Soils of Chinon appellation

The Chinon appellation area and its soils

  • Gravel and sand soils: alluvial terraces on the left banks of the Loire and Vienne rivers, composed of gravel and sand.
  • Clay-limestone soils: limestone hillsides and knolls, composed of chalk and tufa.
  • At the top of the slopes, flinty clay soils.

The History of Chinon

  • Vines first appeared in Gaul in ancient times with the arrival of the Gallo-Romans.
  • In the Middle Ages, Chinon became the stronghold prized by the kings, as it was located at the crossroads of Anjou, Poitou and Touraine, on the banks of the Vienne, whose confluence with the Loire is at nearby Candes-St-Martin. Its strategic position and waterways encouraged the expansion of the vineyards.
  • During the Renaissance, Northern European countries exported large quantities of Chinon wine from Nantes, which they considered to be of the highest quality. The town played an essential role, thanks in particular to the Dutch merchants who played a major role in the development of a quality vineyard in Chinon, where the main grape variety was Chenin! At the time, white wine was easier to make and transport. White wine was favoured over red wine for 2 centuries!

Rabelais himself often referred to Chinon red wine in his works as "Breton", but he also mentioned Chinon white wine on more than one occasion.

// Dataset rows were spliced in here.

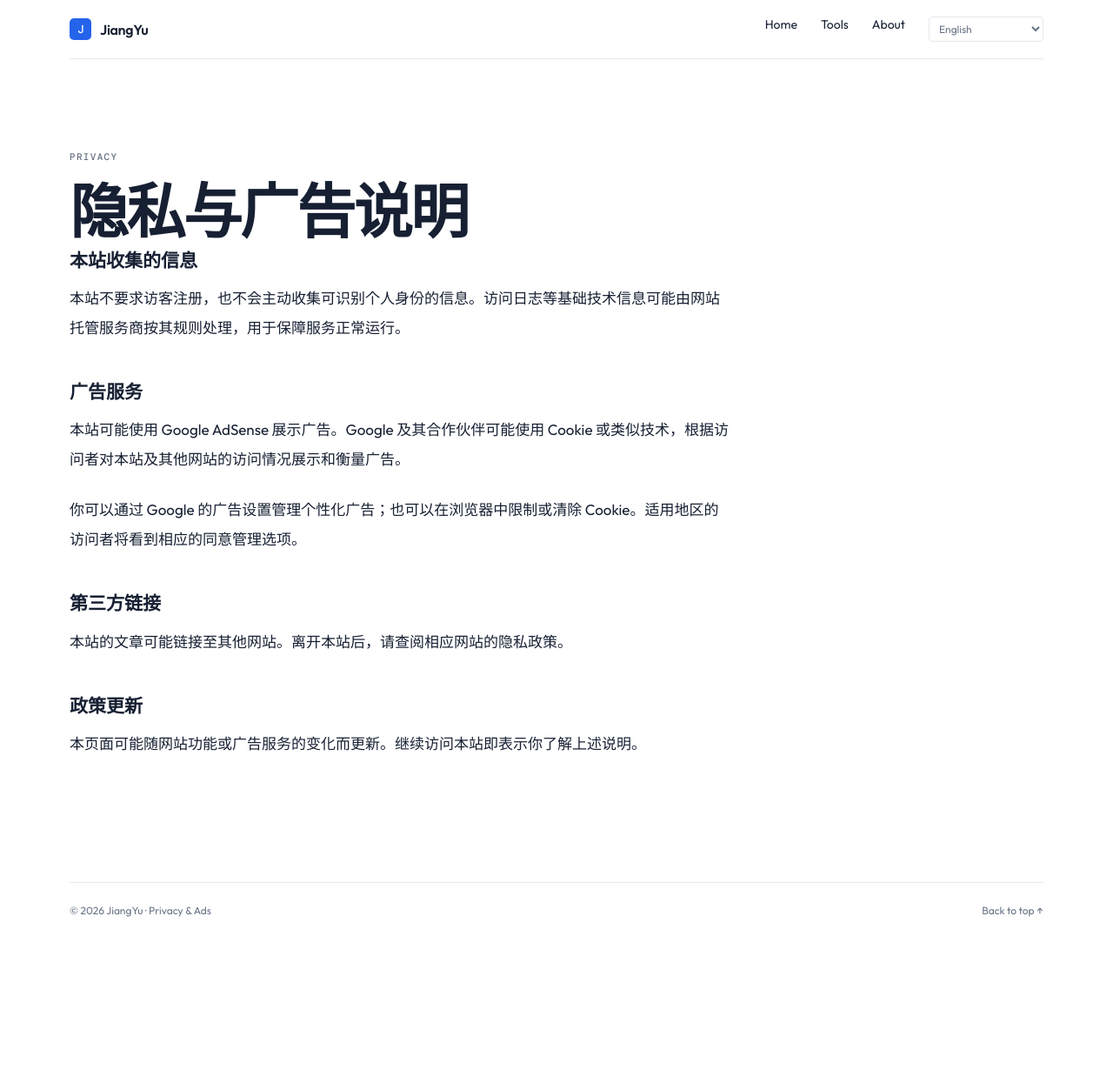
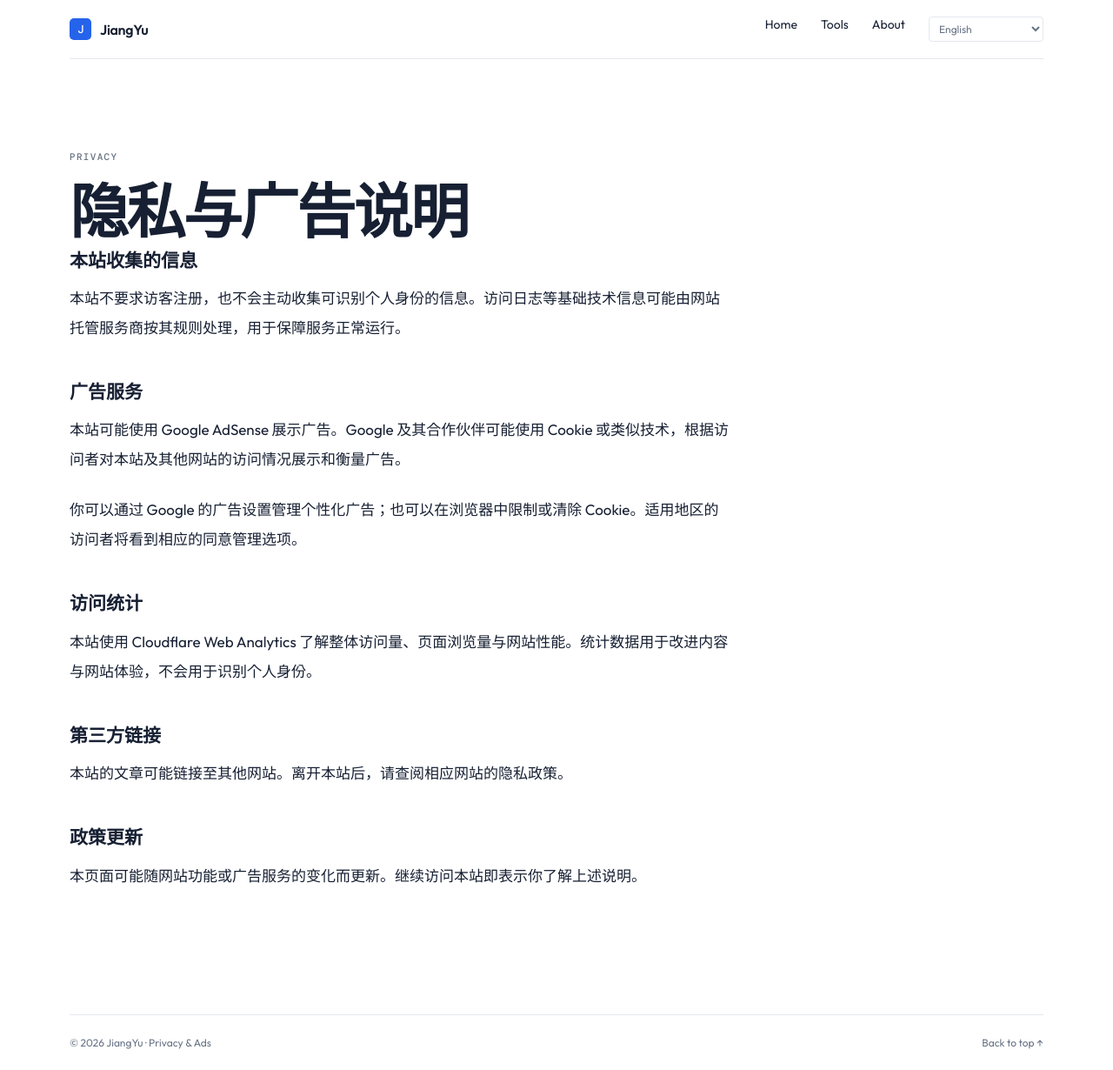
Before and after one commit to lnsyyj/lnsyyj.github.io, a Jekyll site: the page built from privacy.md, in a window 1280 px wide. Shown: the whole page at 87% size. Built offline with Jekyll 4.4.1, drawn with Linux system fonts in a browser that asks for light colours; before the commit the page ends 1078 px from its top, so only the background shows below that.

Commit message:
Update doc
Signed-off-by: JiangYu <lnsyyj@hotmail.com>

```diff
--- a/_config.yml
+++ b/_config.yml
@@ -9,3 +9,6 @@ plugins:
 # AdSense：发布商 ID 已配置；创建响应式广告单元后，将 data-ad-slot 的值填入这里。
 adsense_client: ca-pub-1720709954166786
 adsense_slot: ""
+
+# Cloudflare Web Analytics：用于匿名访问与页面浏览统计。
+cloudflare_analytics_token: "7833b34a7eef42799ddab12b9bd57d27"
--- a/_layouts/default.html
+++ b/_layouts/default.html
@@ -8,6 +8,9 @@
     <link rel="stylesheet" href="{{ '/assets/css/style.css' | relative_url }}">
     {% if site.adsense_client %}
     <script async src="https://pagead2.googlesyndication.com/pagead/js/adsbygoogle.js?client={{ site.adsense_client }}" crossorigin="anonymous"></script>
+    {% endif %}
+    {% if site.cloudflare_analytics_token != "" %}
+    <script type="module" src="https://static.cloudflareinsights.com/beacon.min.js" data-cf-beacon='{"token":"{{ site.cloudflare_analytics_token }}"}'></script>
     {% endif %}
   </head>
   <body>
--- a/privacy.md
+++ b/privacy.md
@@ -15,6 +15,9 @@ permalink: /privacy/
     <p>本站可能使用 Google AdSense 展示广告。Google 及其合作伙伴可能使用 Cookie 或类似技术，根据访问者对本站及其他网站的访问情况展示和衡量广告。</p>
     <p>你可以通过 Google 的广告设置管理个性化广告；也可以在浏览器中限制或清除 Cookie。适用地区的访问者将看到相应的同意管理选项。</p>
 
+    <h2>访问统计</h2>
+    <p>本站使用 Cloudflare Web Analytics 了解整体访问量、页面浏览量与网站性能。统计数据用于改进内容与网站体验，不会用于识别个人身份。</p>
+
     <h2>第三方链接</h2>
     <p>本站的文章可能链接至其他网站。离开本站后，请查阅相应网站的隐私政策。</p>
 
```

  • Today, the appellation area and the Rabelaisie blend together in our imaginations, and to drink a Chinon is also to share the humanist values of François Rabelais, the illustrious Chinoner who laid the foundations of a philosophy of Good Living, Good Eating and Good Drinking.